Like many legendary market killings, from Warren Buffett's takeovers of small companies in the 70s to Wilbur Ross's steelmaker consolidation earlier this decade, Mr. Paulson's sprang from defying conventional wisdom. In early 2006, the wisdom was that while loose lending standards might be of some concern, deep trouble in the housing and mortgage markets was unlikely. A lot of big Wall Street players were in this camp, as seen by the giant mortgage-market losses they're disclosing.
- (January 15, 2008)"Trader made billions on subprime". Wall Street Journal.
- ... When Asian markets crumbled in 1997, Mr. Tepper added Korean stocks to a portfolio laden with Russian debt.
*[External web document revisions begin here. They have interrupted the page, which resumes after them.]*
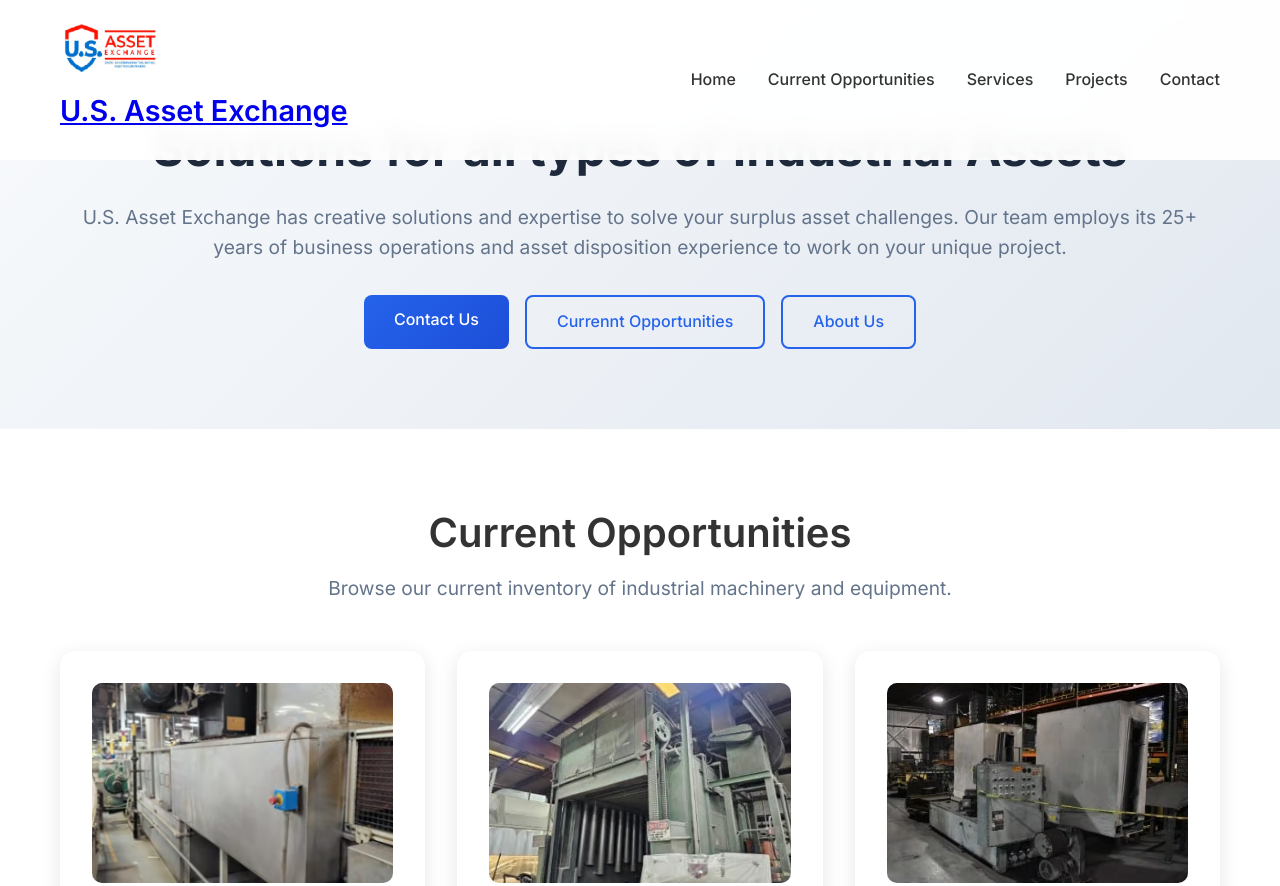
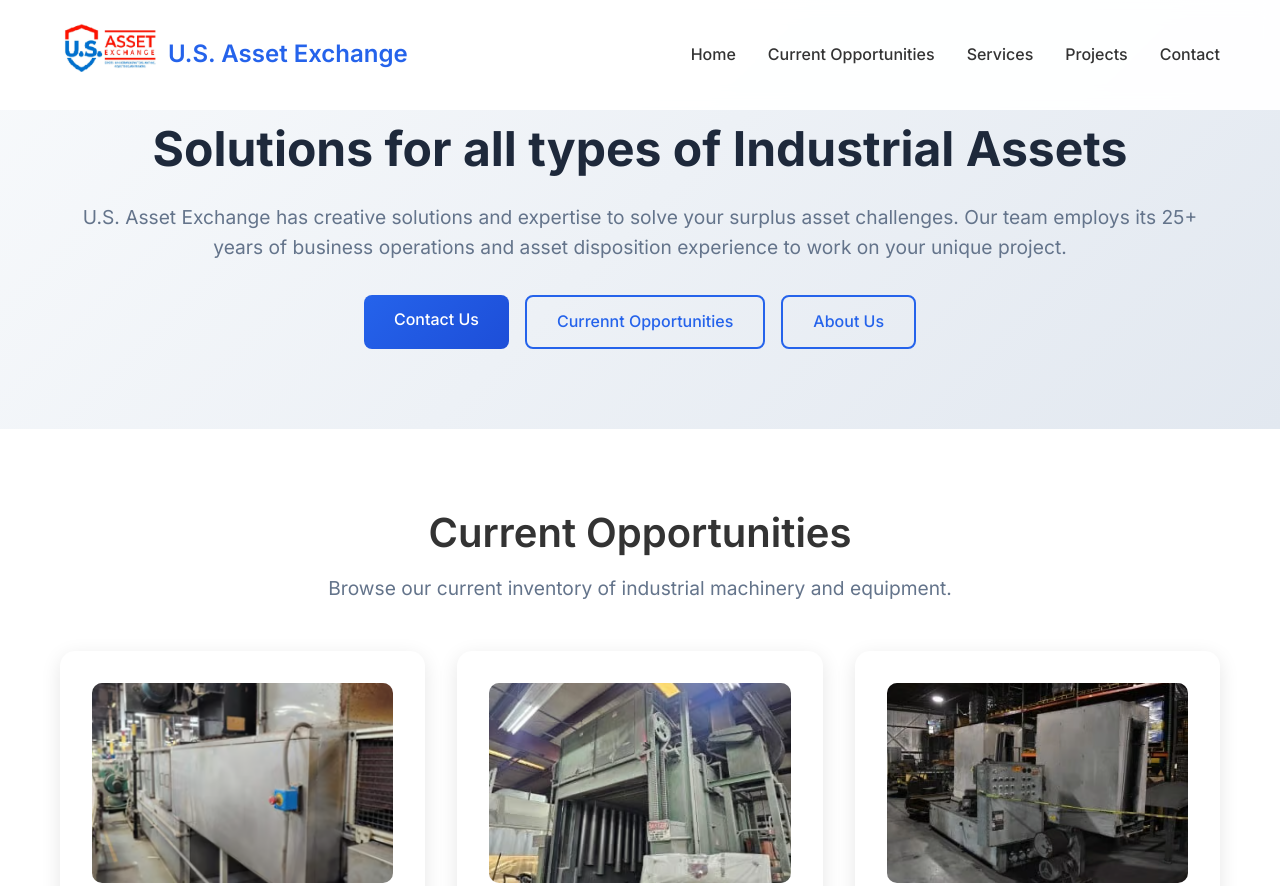
Before and after one commit to DayDream-Technologies/US-asset-exchange-website, a plain HTML site: page index.html in a window 1280 px wide. Shown: the top 886 px of the page. Drawn offline with Linux system fonts and the light colour scheme.

Commit message:
fixed nav bar

```diff
--- a/index.html
+++ b/index.html
@@ -17,8 +17,8 @@
             <div class="nav-logo">
                 <a href="#home">
                     <img src="./assets/logo.JPG" alt="U.S. Asset Exchange Logo">
-                    <h3>U.S. Asset Exchange</h3>
                 </a>
+                <h2>U.S. Asset Exchange</h2>
             </div>
             <ul class="nav-menu">
                 <li><a href="#home" class="nav-link">Home</a></li>
```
The moves led to hundreds of millions of dollars in profits when markets rebounded two years later. He scored big on junk bonds in 2003, and his 2007 wager on steel, coal and other resource companies paid off in 2008 when commodity prices soared.
But because he sometimes places more than half of his portfolio in a single trade idea, Mr. Tepper also is prone to brutal, abrupt losses.
- (December 21, 2009)"Fund boss made $7 billion in the panic". Wall Street Journal.
- ... Early on, Simons made a decision to dig through mountains of data, employ advanced mathematics, and develop cutting-edge computer models, while others were still relying on intuition, instinct, and old-fashioned research for their own predictions. Simons inspired a revolution that has since swept the investing world. By early 2019, hedge funds and other quantitative, or quant, investors had emerged as the market's largest players, controlling about 30 percent of stock trading, topping the activity of both individual investors and traditional investing firms. ...